It may be that the reality principal which refers to thoughts having the capacity to be wrong could apply. There seems to be another person or persons not mentioned in this statement, being the receivers of this statement and their ability to judge soundness. Perhaps the veracity of any such statement needs to be assented to by all the relevant parties to the postulate.

Again the locution “a majority of persons” stands alone needing a grand total referral. It may be that the statement itself tends to invite a philosophical illusion in the sought acceptance, on face value, of a majority of persons.

The further reality principal which refers to beliefs and judgements capable of being flawed places the truth of this statement in further doubt. Having applied both reality principals relating to the thought, belief and judgement doubts it may be that this statement could be vulnerable.
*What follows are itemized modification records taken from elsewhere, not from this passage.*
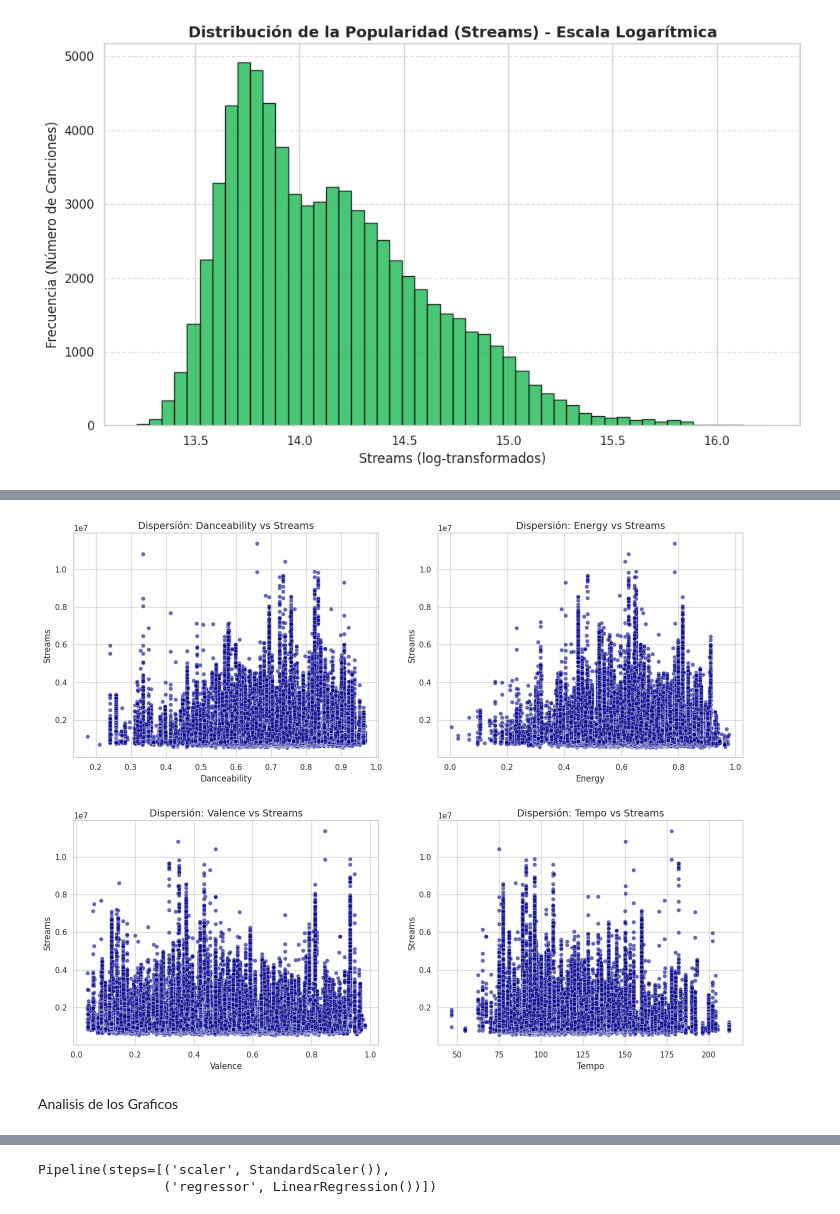
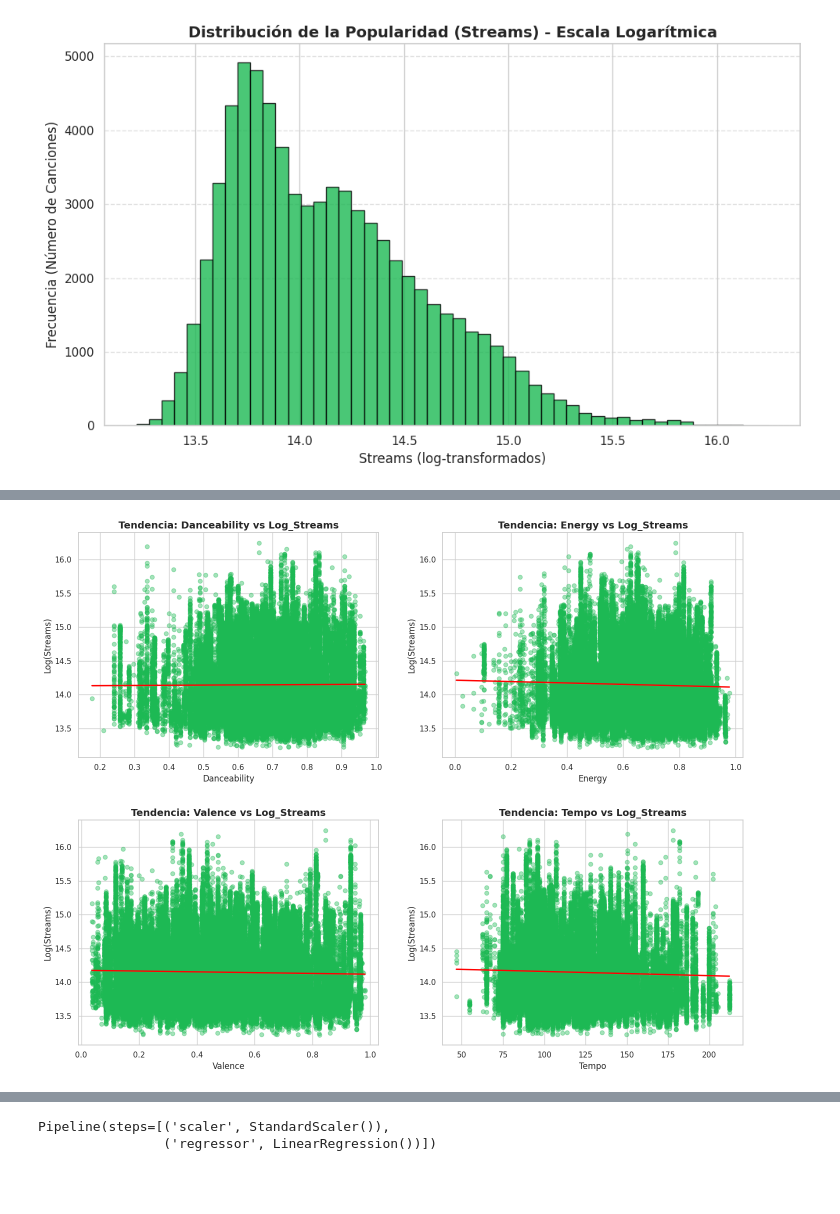
Before and after one commit to tiagoflorin/DataScience1, a Jupyter notebook: Auditoria_Musical_Taeko_Final.ipynb, the cells around one changed output, grey strips where cells are left out. Cells and saved outputs as stored; diff of their text form; code cells hidden in the pictures; blank space fills up the shorter version.

```diff
--- a/Auditoria_Musical_Taeko_Final.ipynb
+++ b/Auditoria_Musical_Taeko_Final.ipynb
@@ -165,0 +218,13 @@ time_signature: Compás medio del track. Mide las pulsaciones que hay por cada c
+# %%
+# 3. Transformación Logarítmica: Mitigación de Asimetría (Skewness)
+# Creamos 'log_streams' para normalizar la distribución de la variable objetivo
+df['log_streams'] = np.log1p(df['streams'])
+
+import seaborn as sns
+import matplotlib.pyplot as plt
+
+plt.figure(figsize=(10, 5))
+sns.histplot(df['log_streams'], kde=True, color='green')
+plt.title('Distribución Normalizada de Streams (Escala Logarítmica)')
+plt.xlabel('Log(Streams + 1)')
+plt.show()
@@ -165,0 +235,7 @@ time_signature: Compás medio del track. Mide las pulsaciones que hay por cada c
+# %%
+# 4. Feature Selection: Eliminación de ruido administrativo
+# IDs, URLs y nombres de archivos no tienen valor predictivo sonoro
+cols_drop = ['track_id', 'url', 'cover_url', 'album_name']
+df = df.drop(columns=[c for c in cols_drop if c in df.columns])
+
+print(f"Estructura final: {df.shape[1]} columnas seleccionadas para el EDA.")
@@ -231,42 +366,30 @@ Al aplicar la transformación ln(1+x) a la variable streams, la distribución se
 # %%
-import matplotlib.pyplot as plt
-import seaborn as sns
+# 4. Análisis de Dispersión con Línea de Regresión
+sns.set_style("whitegrid")
+plt.rcParams['figure.figsize'] = (15, 12)
 
-# Configuración básica para mejorar la visualización en Colab
-sns.set_style("whitegrid")
-plt.rcParams['figure.figsize'] = (15, 12) # Aumenta el tamaño global de la figura
-
-# Lista de variables predictoras que quieres graficar contra 'streams'
+# Seleccionamos las variables con mayor impacto según el Heatmap
 caracteristicas = ['danceability', 'energy', 'valence', 'tempo']
-
-# Crear una figura con 4 subplots (2 filas y 2 columnas)
 fig, axes = plt.subplots(2, 2)
 
-# El método .flatten() permite iterar sobre los ejes (axes) de forma simple
 for i, col in enumerate(caracteristicas):
-    # Calcular la fila y columna para colocar el gráfico
     fila = i // 2
     columna = i % 2
 
-    # Crear el Scatterplot
-    # Usamos sns.scatterplot para una mejor visualización de la densidad
-    sns.scatterplot(
+    # Utilizados regplot para visualizar la pendiente del éxito
+    sns.regplot(
         x=df[col],
-        y=df['streams'],
+        y=df['log_streams'],
         ax=axes[fila, columna],
-        alpha=0.6, # Transparencia para ver dónde se superponen los puntos
-        color='darkblue'
+        scatter_kws={'alpha':0.4, 'color':'#1DB954'}, # Verde Spotify
+        line_kws={'color':'red', 'lw':2}             # Línea de tendencia
     )
 
-    # Añadir título y etiquetas
-    axes[fila, columna].set_title(f'Dispersión: {col.title()} vs Streams', fontsize=14)
+    axes[fila, columna].set_title(f'Tendencia: {col.title()} vs Log_Streams', fontsize=14, fontweight='bold')
     axes[fila, columna].set_xlabel(col.title(), fontsize=12)
-    axes[fila, columna].set_ylabel('Streams', fontsize=12)
+    axes[fila, columna].set_ylabel('Log(Streams)', fontsize=12)
 
-# Ajustar el espacio entre los subplots para que no se superpongan
 plt.tight_layout(pad=3.0)
 plt.show()
 # %% [output]
-[figure, old version]
+[figure, new version]
-# %% [markdown]
-Analisis de los Graficos
```
Also changed, not shown: parts of 60 cells of this notebook.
The metaphysical investigation into the nature of existence and the nature of truth looms large in the possible acceptance of sound judgement and truth. It would not be appropriate to ascribe any intention of deception in this statement; simply the content based on the premises seems to struggle when the reality principals are applied to each premise.

The nature of existence comes to mind when considering the majority of persons of sound judgement. What particular research was carried out to locate people of sound judgement? Where does one look; is it easy to find such interlocutors?

Indeed what were the antecedents of such a cohort, were they volunteers or paid? Perhaps a reference to the topic about which such a statement referred to would also throw more light onto the outcome. Maybe these people were acceptable as carriers of sound judgement in view of the topic and their qualifications in any such field of learning.

Bearing in mind the necessity demanded by this statement for persons of sound judgement perhaps the metaphysical requirements through the reality principals are not reducible.

One therefore, at times, feels a nearness to pedantry in one’s musings; however, pedantry may be the catalyst that seeks the truth.


Perfection practice

The notion for the acquisition of a perfection technique seems a step too far for the everyday community of music practitioners, beginner to professional. Elements of subjectivity and skepticism quickly surface and are brought into the concept of perfection, and rightly so. Whilst beauty resides in the eye of the beholder, it may not be the case in the application of methodology. Continue reading

The young person’s guide to numeracy and literacy

Reading and writing are basic learnings in a young person’s life. Reading is a process whereby the words generally convey the information of a third party. However, writing is of a far more personal nature, composed in the words of the writer. That is, the process of writing involves the feelings of self worth and personal accomplishment of the writer.

Reducing writing to the use of two hieroglyphs (marks) creates a gentle emotional environment for the writer. Grasping the concept of the use of the hieroglyphs  in writing is a mentally benign introduction to the eventual skill of running writing.

These two hieroglyphs create the pathway to full-blown literacy and numeracy through writing.


The hieroglyphs can be used in any juxtaposition to form letters and numerals.